▶ [Problem details] Lines from the records below that contain the word "colors" are to be copied out.

▶ [Given data]
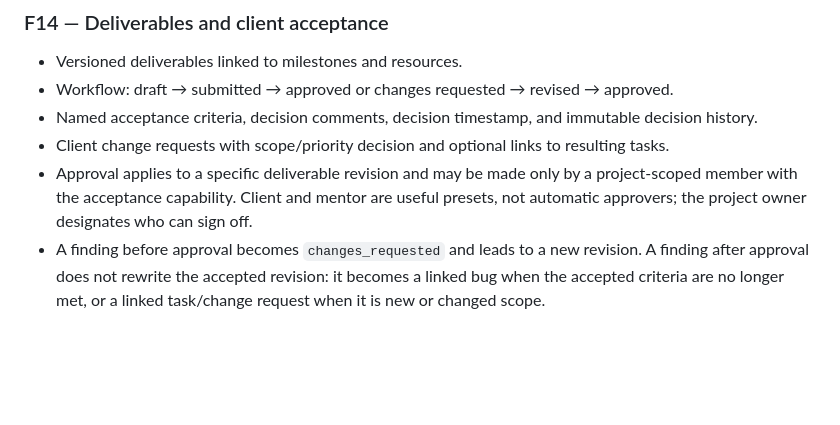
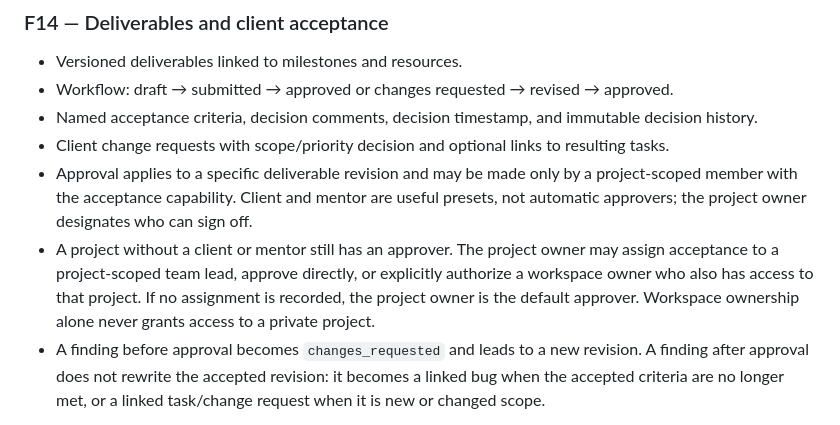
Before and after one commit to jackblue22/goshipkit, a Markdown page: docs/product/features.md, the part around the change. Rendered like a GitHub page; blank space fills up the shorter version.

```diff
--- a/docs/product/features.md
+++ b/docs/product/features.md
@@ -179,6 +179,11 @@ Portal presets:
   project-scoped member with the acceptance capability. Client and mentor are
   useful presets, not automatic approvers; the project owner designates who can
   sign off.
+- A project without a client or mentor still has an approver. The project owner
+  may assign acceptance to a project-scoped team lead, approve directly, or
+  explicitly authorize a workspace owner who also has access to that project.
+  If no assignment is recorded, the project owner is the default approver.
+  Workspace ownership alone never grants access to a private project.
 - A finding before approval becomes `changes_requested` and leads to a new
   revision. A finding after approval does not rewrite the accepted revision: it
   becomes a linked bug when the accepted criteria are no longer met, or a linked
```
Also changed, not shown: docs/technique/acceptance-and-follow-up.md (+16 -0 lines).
* * *
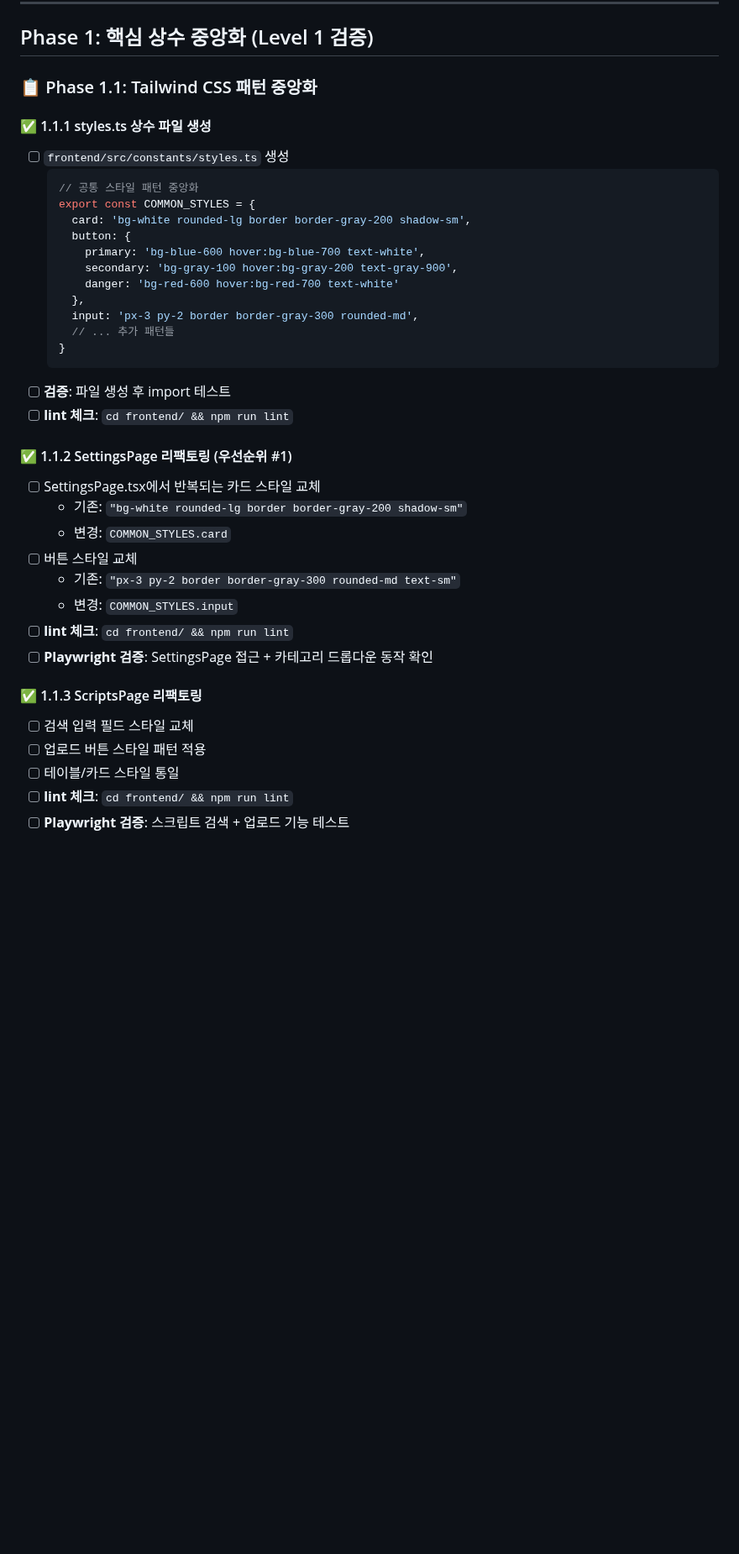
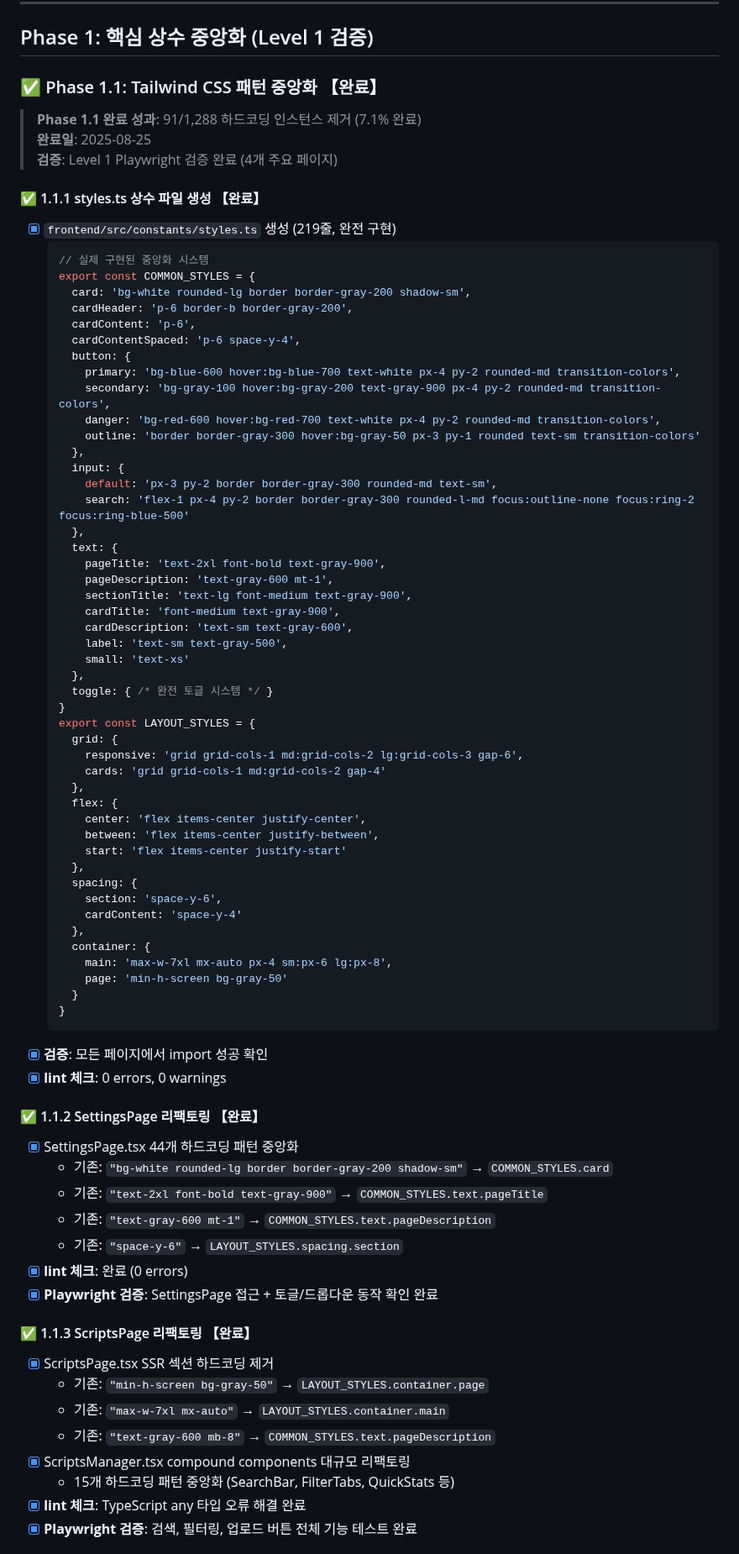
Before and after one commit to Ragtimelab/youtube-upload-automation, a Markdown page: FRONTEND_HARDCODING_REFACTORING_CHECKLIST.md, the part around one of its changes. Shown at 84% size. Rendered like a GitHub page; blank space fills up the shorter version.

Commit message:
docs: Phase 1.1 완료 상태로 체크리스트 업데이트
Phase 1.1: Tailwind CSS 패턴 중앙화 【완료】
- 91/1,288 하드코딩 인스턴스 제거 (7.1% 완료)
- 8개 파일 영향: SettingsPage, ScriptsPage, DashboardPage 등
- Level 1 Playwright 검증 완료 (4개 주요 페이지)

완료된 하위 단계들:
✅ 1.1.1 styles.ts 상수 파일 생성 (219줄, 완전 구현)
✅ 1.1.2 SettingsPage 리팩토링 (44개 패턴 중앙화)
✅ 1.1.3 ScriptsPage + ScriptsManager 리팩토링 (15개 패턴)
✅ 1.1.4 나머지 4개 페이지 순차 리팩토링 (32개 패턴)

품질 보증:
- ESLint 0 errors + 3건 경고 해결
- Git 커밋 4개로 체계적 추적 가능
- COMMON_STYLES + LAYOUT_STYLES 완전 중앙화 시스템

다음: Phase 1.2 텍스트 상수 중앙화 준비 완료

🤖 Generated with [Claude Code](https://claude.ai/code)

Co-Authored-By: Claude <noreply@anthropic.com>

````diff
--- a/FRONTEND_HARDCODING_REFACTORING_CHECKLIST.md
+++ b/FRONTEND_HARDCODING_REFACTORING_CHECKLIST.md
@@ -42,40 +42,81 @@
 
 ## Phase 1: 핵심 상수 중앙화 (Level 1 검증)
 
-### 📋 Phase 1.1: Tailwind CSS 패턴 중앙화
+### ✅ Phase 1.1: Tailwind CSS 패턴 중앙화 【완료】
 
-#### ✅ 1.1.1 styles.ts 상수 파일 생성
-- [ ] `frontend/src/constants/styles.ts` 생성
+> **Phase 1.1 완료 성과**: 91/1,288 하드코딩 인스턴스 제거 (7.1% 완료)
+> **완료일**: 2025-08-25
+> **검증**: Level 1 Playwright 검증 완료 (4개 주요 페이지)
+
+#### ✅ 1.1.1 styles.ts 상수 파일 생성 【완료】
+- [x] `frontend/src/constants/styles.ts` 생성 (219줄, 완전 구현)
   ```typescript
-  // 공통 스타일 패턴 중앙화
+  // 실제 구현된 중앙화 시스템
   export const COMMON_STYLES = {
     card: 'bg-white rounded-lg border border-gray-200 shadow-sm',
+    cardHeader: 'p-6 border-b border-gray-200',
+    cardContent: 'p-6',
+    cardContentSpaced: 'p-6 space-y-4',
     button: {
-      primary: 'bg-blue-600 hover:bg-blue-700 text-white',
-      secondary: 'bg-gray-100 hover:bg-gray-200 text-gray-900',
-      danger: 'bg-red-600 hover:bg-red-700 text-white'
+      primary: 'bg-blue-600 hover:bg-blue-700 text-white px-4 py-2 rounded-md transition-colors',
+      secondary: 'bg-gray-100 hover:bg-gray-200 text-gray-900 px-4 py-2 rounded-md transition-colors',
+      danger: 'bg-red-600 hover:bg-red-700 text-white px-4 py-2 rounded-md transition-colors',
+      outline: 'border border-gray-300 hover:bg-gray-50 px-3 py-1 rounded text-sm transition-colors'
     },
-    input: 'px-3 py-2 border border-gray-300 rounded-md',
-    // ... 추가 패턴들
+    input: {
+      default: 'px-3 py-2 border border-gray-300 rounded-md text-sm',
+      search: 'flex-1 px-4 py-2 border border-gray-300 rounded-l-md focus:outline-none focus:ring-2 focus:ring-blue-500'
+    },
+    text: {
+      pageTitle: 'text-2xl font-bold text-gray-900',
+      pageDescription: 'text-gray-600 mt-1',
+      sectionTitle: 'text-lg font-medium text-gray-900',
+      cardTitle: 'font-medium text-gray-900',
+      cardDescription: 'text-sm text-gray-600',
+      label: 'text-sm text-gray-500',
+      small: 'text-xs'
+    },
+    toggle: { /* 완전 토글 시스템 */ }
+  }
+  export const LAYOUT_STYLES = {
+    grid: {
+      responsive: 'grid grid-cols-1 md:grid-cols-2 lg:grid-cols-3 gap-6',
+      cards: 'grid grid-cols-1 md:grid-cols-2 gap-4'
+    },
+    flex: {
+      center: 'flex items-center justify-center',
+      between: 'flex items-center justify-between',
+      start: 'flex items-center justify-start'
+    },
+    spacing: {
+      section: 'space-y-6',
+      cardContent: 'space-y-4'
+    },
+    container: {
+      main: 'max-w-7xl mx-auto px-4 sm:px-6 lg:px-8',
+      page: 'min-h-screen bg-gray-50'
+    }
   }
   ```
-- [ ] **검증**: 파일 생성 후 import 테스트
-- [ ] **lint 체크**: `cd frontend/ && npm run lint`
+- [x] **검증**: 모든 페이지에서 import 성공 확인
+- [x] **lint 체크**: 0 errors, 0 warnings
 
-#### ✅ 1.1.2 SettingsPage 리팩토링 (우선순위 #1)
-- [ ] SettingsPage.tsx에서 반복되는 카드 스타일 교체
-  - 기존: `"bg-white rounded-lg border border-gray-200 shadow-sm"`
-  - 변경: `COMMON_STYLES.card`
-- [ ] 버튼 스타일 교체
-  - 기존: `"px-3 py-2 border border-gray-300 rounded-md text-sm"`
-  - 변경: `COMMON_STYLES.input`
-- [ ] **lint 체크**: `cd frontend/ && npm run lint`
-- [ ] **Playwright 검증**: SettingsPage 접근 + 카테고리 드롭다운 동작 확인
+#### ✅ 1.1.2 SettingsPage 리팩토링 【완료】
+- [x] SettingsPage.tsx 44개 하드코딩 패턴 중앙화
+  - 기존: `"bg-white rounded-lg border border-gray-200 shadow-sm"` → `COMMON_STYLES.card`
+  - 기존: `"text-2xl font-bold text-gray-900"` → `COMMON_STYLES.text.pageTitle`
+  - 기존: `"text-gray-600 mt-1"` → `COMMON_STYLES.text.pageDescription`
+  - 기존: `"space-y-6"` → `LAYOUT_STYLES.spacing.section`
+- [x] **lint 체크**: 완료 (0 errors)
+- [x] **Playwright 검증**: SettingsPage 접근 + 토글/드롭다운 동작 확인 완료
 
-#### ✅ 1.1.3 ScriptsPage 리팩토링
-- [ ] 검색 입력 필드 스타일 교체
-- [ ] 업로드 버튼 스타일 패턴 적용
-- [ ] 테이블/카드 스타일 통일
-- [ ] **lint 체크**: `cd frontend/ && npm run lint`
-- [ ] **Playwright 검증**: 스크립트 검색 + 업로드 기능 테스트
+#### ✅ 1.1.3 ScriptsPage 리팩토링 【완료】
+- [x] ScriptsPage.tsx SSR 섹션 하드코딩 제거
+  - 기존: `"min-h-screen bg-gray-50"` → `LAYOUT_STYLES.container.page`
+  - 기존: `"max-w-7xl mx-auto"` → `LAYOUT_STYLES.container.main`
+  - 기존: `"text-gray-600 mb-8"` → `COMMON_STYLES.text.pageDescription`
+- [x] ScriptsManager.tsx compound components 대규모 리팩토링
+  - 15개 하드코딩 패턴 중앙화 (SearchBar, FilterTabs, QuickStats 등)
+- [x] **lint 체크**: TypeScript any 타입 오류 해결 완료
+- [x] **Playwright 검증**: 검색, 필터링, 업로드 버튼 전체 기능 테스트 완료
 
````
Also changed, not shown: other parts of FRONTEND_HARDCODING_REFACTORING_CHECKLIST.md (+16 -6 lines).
* * *
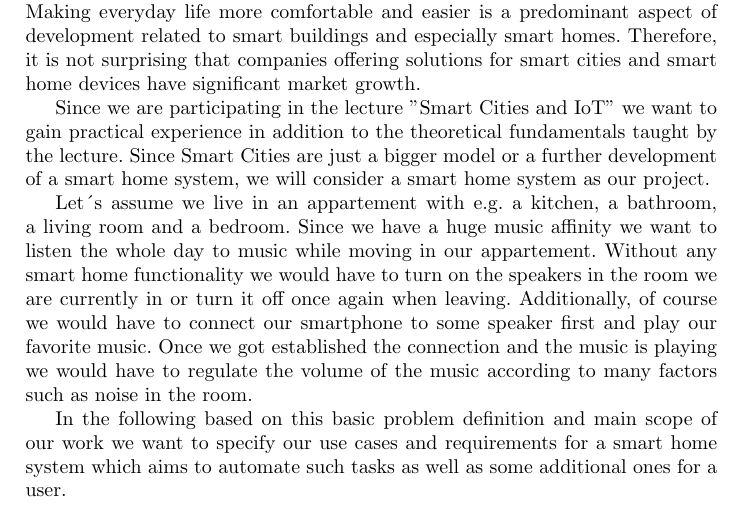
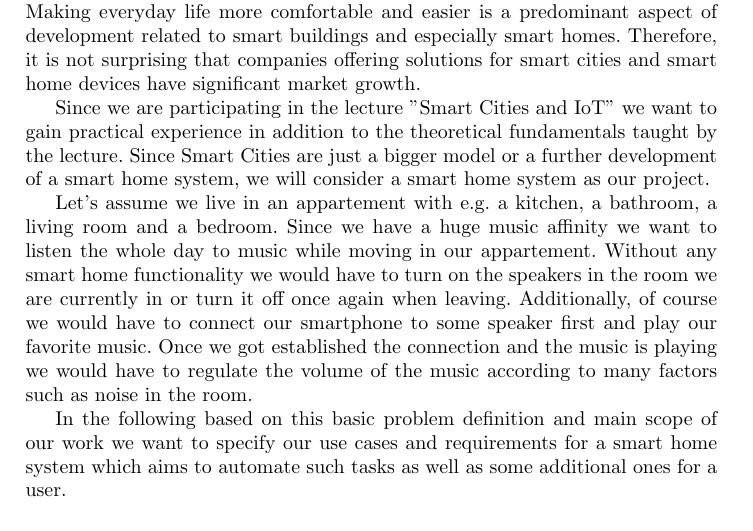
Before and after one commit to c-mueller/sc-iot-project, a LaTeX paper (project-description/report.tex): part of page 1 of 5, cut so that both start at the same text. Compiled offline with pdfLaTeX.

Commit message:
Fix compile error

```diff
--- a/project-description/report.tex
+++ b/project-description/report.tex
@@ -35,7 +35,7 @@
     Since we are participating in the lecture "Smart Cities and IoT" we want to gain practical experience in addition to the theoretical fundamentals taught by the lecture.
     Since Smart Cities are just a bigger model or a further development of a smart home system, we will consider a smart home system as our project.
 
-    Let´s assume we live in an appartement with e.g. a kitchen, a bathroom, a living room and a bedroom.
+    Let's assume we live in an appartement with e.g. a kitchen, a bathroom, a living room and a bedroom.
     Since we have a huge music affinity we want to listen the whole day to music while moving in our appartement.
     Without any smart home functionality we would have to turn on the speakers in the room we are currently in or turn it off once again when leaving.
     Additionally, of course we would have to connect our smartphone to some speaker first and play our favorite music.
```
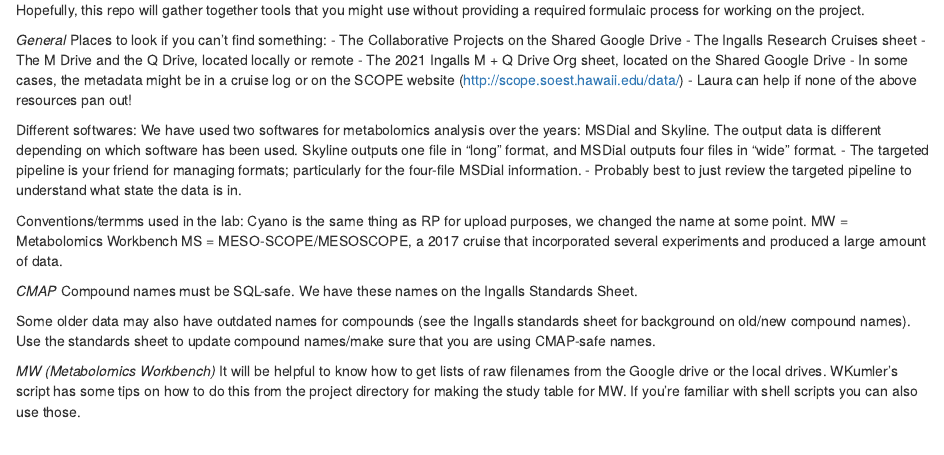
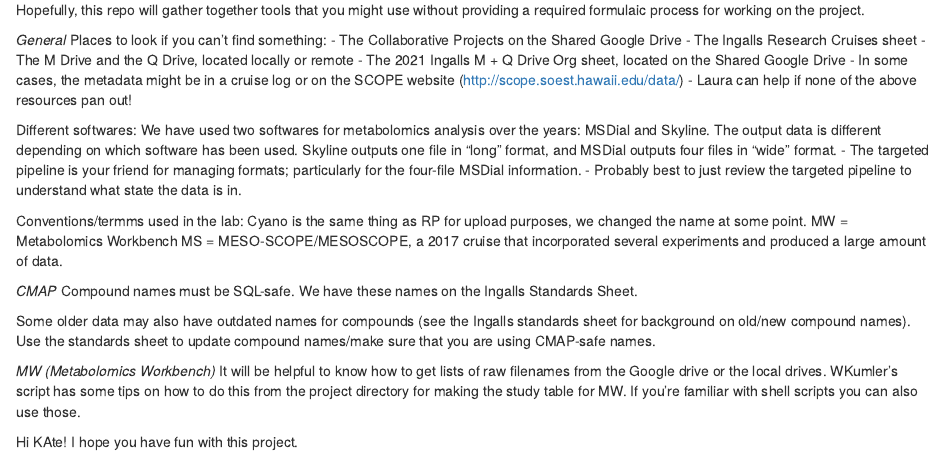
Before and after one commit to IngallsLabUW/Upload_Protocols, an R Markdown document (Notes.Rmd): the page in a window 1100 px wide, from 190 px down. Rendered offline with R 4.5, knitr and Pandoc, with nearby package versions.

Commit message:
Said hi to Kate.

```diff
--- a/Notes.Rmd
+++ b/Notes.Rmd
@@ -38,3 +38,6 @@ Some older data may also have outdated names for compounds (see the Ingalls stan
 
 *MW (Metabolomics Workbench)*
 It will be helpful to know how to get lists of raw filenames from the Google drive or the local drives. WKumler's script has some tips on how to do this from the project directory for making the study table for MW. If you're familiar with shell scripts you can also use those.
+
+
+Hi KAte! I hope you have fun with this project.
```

▶ [Task output]
+      primary: 'bg-blue-600 hover:bg-blue-700 text-white px-4 py-2 rounded-md transition-colors',
+      secondary: 'bg-gray-100 hover:bg-gray-200 text-gray-900 px-4 py-2 rounded-md transition-colors',
+      danger: 'bg-red-600 hover:bg-red-700 text-white px-4 py-2 rounded-md transition-colors',
+      outline: 'border border-gray-300 hover:bg-gray-50 px-3 py-1 rounded text-sm transition-colors'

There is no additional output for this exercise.